“If the small nations that are playthings in the hands of the Entente begin to wish for peace with Soviet Russia, this is to be explained by our having shown in practice how the imperialists have deceived them and how gladly the Russian proletariat extends to them the hand of peace. Poland will follow Estonia. Information has been received that Soviet Russia’s peace proposals will be discussed in Poland. This bloodless victory is of tremendous importance.”

Lenin went over to the internal situation and showed that it boiled down to a struggle against chaos on the rail-ways. Railway transport was hanging by a hair. If the trains stopped running that would mean the end of the proletar-ian centres. Heroic efforts on the part of the masses of workers would be needed to maintain transport and facilitate the struggle against hunger and cold. Unparalleled heroism proved possible during the Civil War which claimed so many victims, and that heroism and those sacrifices that decided the war in our favour were still essential now that the war had shifted to another front, the industrial front. Victory was now essential on this bloodless front.

“It must be understood that sacrifices are also needed here,” continued the speaker. “Sacrifices must be made to restore the country’s economy. ’Victory or Death’ must be-come the slogan on the industrial front. It is necessary for workers to be conscious of the need for the tensest struggle for victory on this front. There is a hard struggle ahead and it will have to be carried on by tired and hungry workers; If, however, they realise that the fate of the working class depends on the outcome of this struggle, they will win out.”

The question of transport was being discussed by the Council of Defence, but the workers themselves would have to muster for the struggle against the transport chaos and the profiteering that intensified the chaos. Those who did not give their grain surpluses to the state were turning the railways into an instrument for profiteering, they were enemies, and politically-conscious workers should muster for the struggle against them.

“We led the Red Army to victory by strict, iron disci-pline as well as agitation.
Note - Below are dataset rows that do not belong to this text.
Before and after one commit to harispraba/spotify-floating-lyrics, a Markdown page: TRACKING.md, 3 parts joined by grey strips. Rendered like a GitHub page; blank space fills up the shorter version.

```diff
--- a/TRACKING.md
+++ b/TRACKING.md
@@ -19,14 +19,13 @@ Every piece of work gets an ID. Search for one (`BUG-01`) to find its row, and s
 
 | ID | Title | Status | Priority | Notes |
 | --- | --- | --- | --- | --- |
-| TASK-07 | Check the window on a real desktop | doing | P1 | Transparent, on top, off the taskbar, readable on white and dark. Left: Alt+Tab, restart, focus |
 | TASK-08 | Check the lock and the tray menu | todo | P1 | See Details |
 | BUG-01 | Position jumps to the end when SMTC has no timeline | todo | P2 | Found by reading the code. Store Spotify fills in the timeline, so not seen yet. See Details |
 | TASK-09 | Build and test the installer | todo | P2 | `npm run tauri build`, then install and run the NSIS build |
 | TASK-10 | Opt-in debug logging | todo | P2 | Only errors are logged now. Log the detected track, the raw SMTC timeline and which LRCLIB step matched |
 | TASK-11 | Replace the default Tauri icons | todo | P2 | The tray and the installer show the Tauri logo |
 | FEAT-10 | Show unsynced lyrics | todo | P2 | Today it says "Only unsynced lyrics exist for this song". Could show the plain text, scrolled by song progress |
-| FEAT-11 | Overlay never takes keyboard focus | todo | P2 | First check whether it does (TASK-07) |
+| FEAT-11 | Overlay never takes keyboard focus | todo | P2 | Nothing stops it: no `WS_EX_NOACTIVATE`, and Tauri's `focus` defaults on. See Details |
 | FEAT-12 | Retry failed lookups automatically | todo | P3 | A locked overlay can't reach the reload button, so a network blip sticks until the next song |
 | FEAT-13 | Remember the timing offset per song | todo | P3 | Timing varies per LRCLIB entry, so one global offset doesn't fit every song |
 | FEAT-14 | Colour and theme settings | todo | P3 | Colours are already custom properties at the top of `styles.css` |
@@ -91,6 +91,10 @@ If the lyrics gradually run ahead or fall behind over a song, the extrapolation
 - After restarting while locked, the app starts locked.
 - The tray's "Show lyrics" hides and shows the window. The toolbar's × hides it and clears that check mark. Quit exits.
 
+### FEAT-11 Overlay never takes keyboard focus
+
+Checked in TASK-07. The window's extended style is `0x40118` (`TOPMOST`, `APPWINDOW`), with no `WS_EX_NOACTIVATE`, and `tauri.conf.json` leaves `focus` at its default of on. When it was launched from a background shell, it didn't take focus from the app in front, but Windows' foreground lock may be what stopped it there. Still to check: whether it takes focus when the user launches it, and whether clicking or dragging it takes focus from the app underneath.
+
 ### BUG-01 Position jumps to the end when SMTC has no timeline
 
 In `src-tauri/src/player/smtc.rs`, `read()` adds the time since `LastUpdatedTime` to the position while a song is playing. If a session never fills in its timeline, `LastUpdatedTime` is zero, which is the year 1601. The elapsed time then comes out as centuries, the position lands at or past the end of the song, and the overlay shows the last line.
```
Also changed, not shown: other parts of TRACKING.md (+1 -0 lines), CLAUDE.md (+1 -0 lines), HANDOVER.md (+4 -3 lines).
What has been organised in the Red Army must also be created on all the fronts of labour The entire experience of the creation of the Red Army must be transferred to the army of railway workers so that it can rise to the same heights as the Red Army. Without sacrifice, without iron discipline, without the employment of special-ists the Red Army would not have been victorious, and with-out them the railway army will not be victorious.” (Ap-plause.)


[1] The meeting was held in Moscow, February 5-6, 1920. It was attended by more than 1,000 people. The agenda was the following: the international situation; the fight against economic dislocation; labour conscription; transport; social security; tasks of the B.C.P. in the proletarian revolution; public health services; food problem.

The Conference was held at a time when transport was the main sector of the labour front. The supply of raw material and fuel to factories and food for the population depended on the work of the railways. In a very short time thousands of locomotives and trucks and many railway lines and bridges had to be repaired. The Party mobilised Communists and assigned them to work on the railways; Lenin delivered the opening speech at this Conference. The resolution adopted by the Conference proposed to concentrate the entire attention of the country and the efforts of the working class on the internal development of Soviet Russia and particularly on the industrial and economic front. The Conference called upon all railwaymen to form “the Red Labour Transport Army with strict labour discipline”.